For the records below, tally the lines that include the word "longer" and report the number alone.

[Revision tracking records]
****************************************

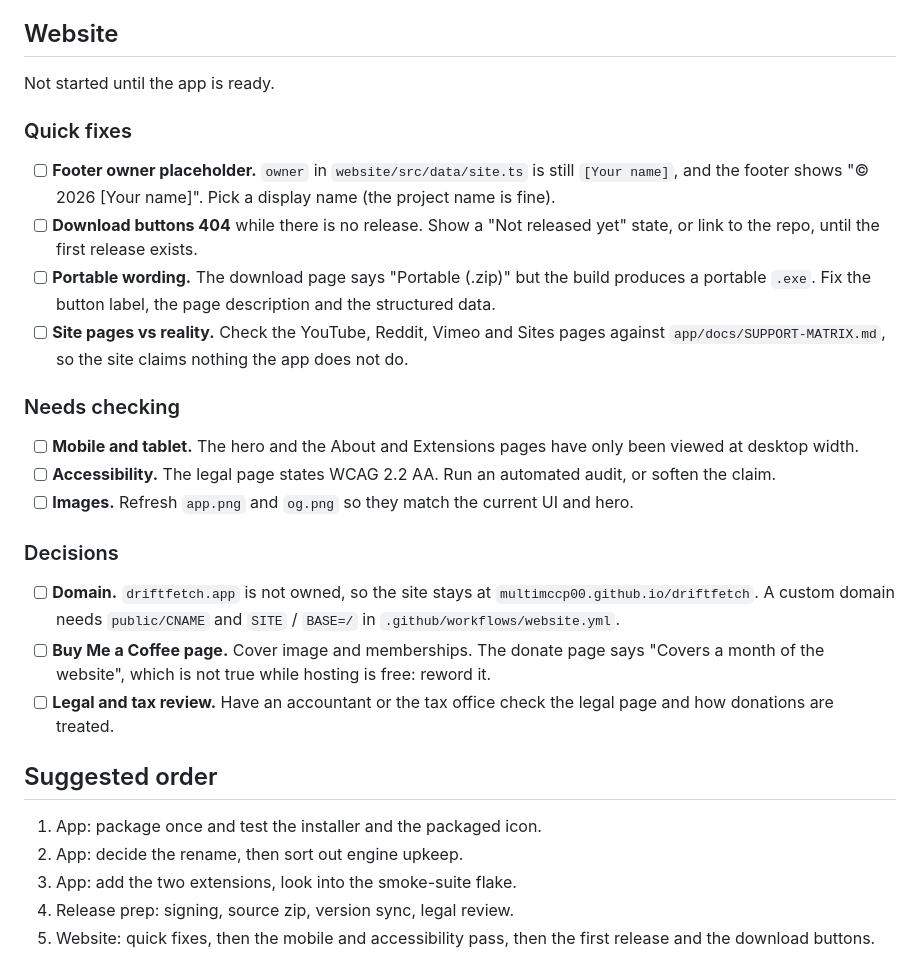
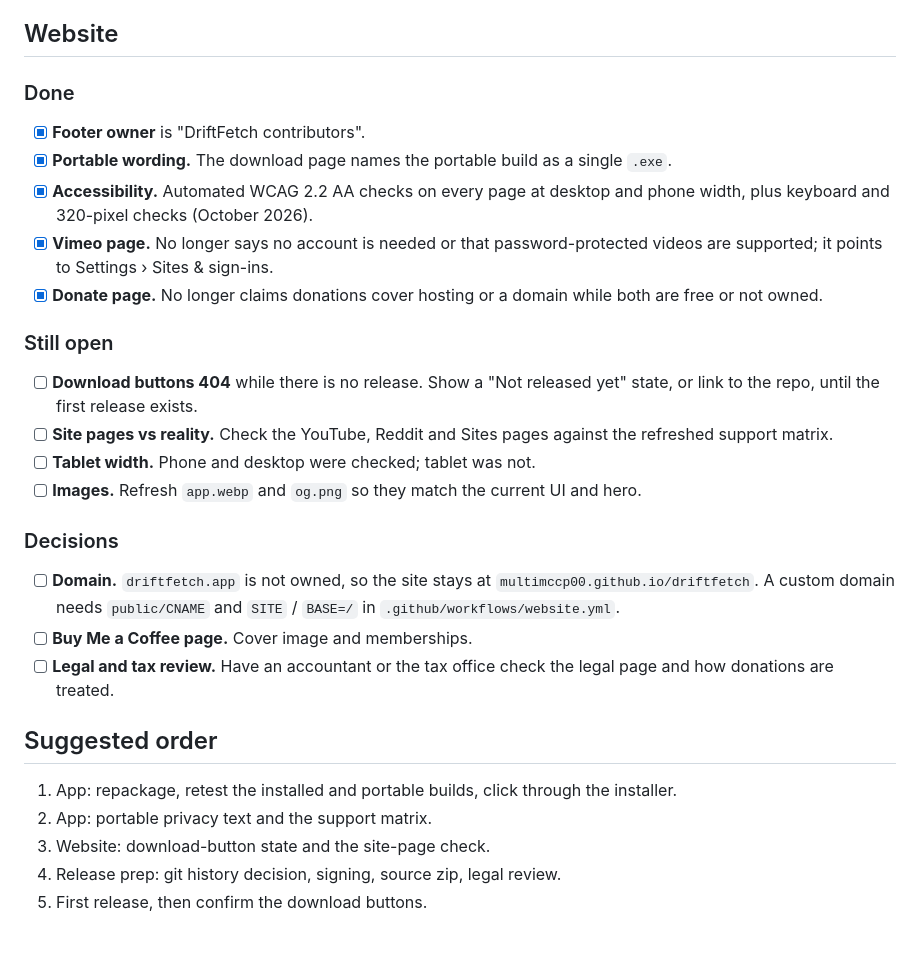
Before and after one commit to multimccp00/driftfetch, a Markdown page: PLAN.md, the part around one of its changes. GitHub-like rendering.

Commit message:
docs: update the plan for the release check

```diff
--- a/PLAN.md
+++ b/PLAN.md
@@ -29,27 +37,27 @@ Status on 2026-10-09: the app's 244 tests pass and the type-check is clean. The
 
 ## Website
 
-Not started until the app is ready.
+### Done
+- [x] **Footer owner** is "DriftFetch contributors".
+- [x] **Portable wording.** The download page names the portable build as a single `.exe`.
+- [x] **Accessibility.** Automated WCAG 2.2 AA checks on every page at desktop and phone width, plus keyboard and 320-pixel checks (October 2026).
+- [x] **Vimeo page.** No longer says no account is needed or that password-protected videos are supported; it points to Settings › Sites & sign-ins.
+- [x] **Donate page.** No longer claims donations cover hosting or a domain while both are free or not owned.
 
-### Quick fixes
-- [ ] **Footer owner placeholder.** `owner` in `website/src/data/site.ts` is still `[Your name]`, and the footer shows "© 2026 [Your name]". Pick a display name (the project name is fine).
+### Still open
 - [ ] **Download buttons 404** while there is no release. Show a "Not released yet" state, or link to the repo, until the first release exists.
-- [ ] **Portable wording.** The download page says "Portable (.zip)" but the build produces a portable `.exe`. Fix the button label, the page description and the structured data.
-- [ ] **Site pages vs reality.** Check the YouTube, Reddit, Vimeo and Sites pages against `app/docs/SUPPORT-MATRIX.md`, so the site claims nothing the app does not do.
-
-### Needs checking
-- [ ] **Mobile and tablet.** The hero and the About and Extensions pages have only been viewed at desktop width.
-- [ ] **Accessibility.** The legal page states WCAG 2.2 AA. Run an automated audit, or soften the claim.
-- [ ] **Images.** Refresh `app.png` and `og.png` so they match the current UI and hero.
+- [ ] **Site pages vs reality.** Check the YouTube, Reddit and Sites pages against the refreshed support matrix.
+- [ ] **Tablet width.** Phone and desktop were checked; tablet was not.
+- [ ] **Images.** Refresh `app.webp` and `og.png` so they match the current UI and hero.
 
 ### Decisions
 - [ ] **Domain.** `driftfetch.app` is not owned, so the site stays at `multimccp00.github.io/driftfetch`. A custom domain needs `public/CNAME` and `SITE` / `BASE=/` in `.github/workflows/website.yml`.
-- [ ] **Buy Me a Coffee page.** Cover image and memberships. The donate page says "Covers a month of the website", which is not true while hosting is free: reword it.
+- [ ] **Buy Me a Coffee page.** Cover image and memberships.
 - [ ] **Legal and tax review.** Have an accountant or the tax office check the legal page and how donations are treated.
 
 ## Suggested order
-1. App: package once and test the installer and the packaged icon.
-2. App: decide the rename, then sort out engine upkeep.
-3. App: add the two extensions, look into the smoke-suite flake.
-4. Release prep: signing, source zip, version sync, legal review.
-5. Website: quick fixes, then the mobile and accessibility pass, then the first release and the download buttons.
+1. App: repackage, retest the installed and portable builds, click through the installer.
+2. App: portable privacy text and the support matrix.
+3. Website: download-button state and the site-page check.
+4. Release prep: git history decision, signing, source zip, legal review.
+5. First release, then confirm the download buttons.
```
Also changed, not shown: other parts of PLAN.md (+17 -9 lines).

****************************************

• _ANSWER SECTION_
2